Submission Title

Equity in Parental Leave Policy for Low-Income Latina Mothers

Subject Area

Political Science

Description

Paid Parental Leave (PPL) is not universally available in the United States. Instead, the U.S. provides 12 weeks of unpaid leave to parents through the Family and Medical Leave Act (FMLA). However, your employer is only required to adhere to FMLA if they employ 50 or more employees. Certain states such as Oregon and California have attempted to address the issue of paid parental leave, but this has only created greater discrepancies in parental leave policies across the U.S. The end result is a lack of paid parental leave for all parents; this raises several questions as to what the impact is on both parents and children. The new Trump administration has attempted to propose a Maternity Leave Policy that fails to take into consideration fathers, adoptive parents, LGBTQ+ families, and low-income families. This study seeks to address a question that appears to be missing from the nationwide discussion and literature about parental leave: What impact does the lack of access to paid parental leave have on low-income Latina mothers? This research focuses on low-income Latina mothers in Yamhill County utilizing a qualitative approach to gather information via interviews. The result is a resounding consensus amongst the mothers interviewed that suggests access to paid parental leave for low-income mothers would be beneficial. This study aims to provide a real-world perspective to the gap and consequences that will be created by Trump’s proposed Maternity Leave Policy.
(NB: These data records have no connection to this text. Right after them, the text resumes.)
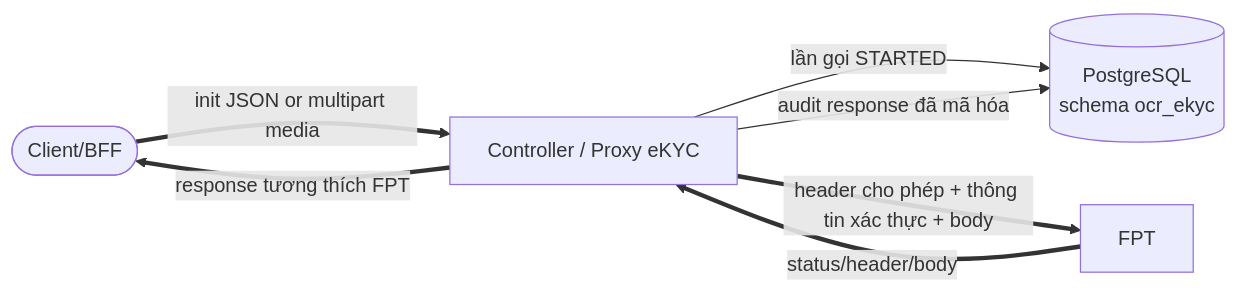
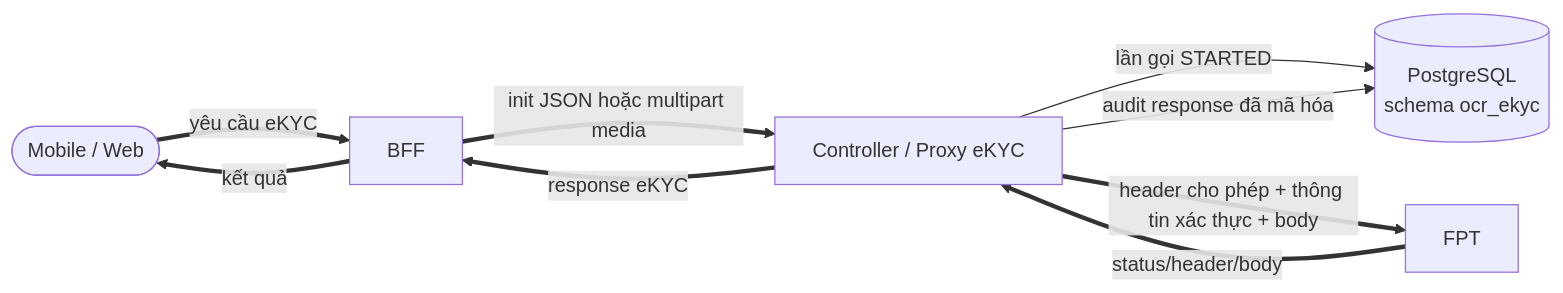
The seventh of 12 diagrams in tdd-ocr-ekyc.md (huynv-xyz/vhm), drawn with Mermaid before and after one commit. The commit also changed other lines of this file, not shown here.

````diff
--- a/tdd-ocr-ekyc.md
+++ b/tdd-ocr-ekyc.md
@@ -791,14 +801,17 @@
 ```mermaid
 flowchart LR
-    CLIENT([Client/BFF])
+    CHANNEL([Mobile / Web])
+    BFF[BFF]
     SERVICE[Controller / Proxy eKYC]
     FPT[FPT]
     DB[(PostgreSQL<br/>schema ocr_ekyc)]
 
-    CLIENT ==>|init JSON or multipart media| SERVICE
+    CHANNEL ==>|yêu cầu eKYC| BFF
+    BFF ==>|init JSON hoặc multipart media| SERVICE
     SERVICE -->|lần gọi STARTED| DB
     SERVICE ==>|header cho phép + thông tin xác thực + body| FPT
     FPT ==>|status/header/body| SERVICE
     SERVICE -->|audit response đã mã hóa| DB
-    SERVICE ==>|response tương thích FPT| CLIENT
+    SERVICE ==>|response eKYC| BFF
+    BFF ==>|kết quả| CHANNEL
 ```
````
This document is currently not available here.

Share

Import Event to Google Calendar

COinS
 
May 5th, 12:00 AM May 5th, 12:00 AM

Equity in Parental Leave Policy for Low-Income Latina Mothers

Paid Parental Leave (PPL) is not universally available in the United States. Instead, the U.S. provides 12 weeks of unpaid leave to parents through the Family and Medical Leave Act (FMLA). However, your employer is only required to adhere to FMLA if they employ 50 or more employees. Certain states such as Oregon and California have attempted to address the issue of paid parental leave, but this has only created greater discrepancies in parental leave policies across the U.S. The end result is a lack of paid parental leave for all parents; this raises several questions as to what the impact is on both parents and children. The new Trump administration has attempted to propose a Maternity Leave Policy that fails to take into consideration fathers, adoptive parents, LGBTQ+ families, and low-income families. This study seeks to address a question that appears to be missing from the nationwide discussion and literature about parental leave: What impact does the lack of access to paid parental leave have on low-income Latina mothers? This research focuses on low-income Latina mothers in Yamhill County utilizing a qualitative approach to gather information via interviews. The result is a resounding consensus amongst the mothers interviewed that suggests access to paid parental leave for low-income mothers would be beneficial. This study aims to provide a real-world perspective to the gap and consequences that will be created by Trump’s proposed Maternity Leave Policy.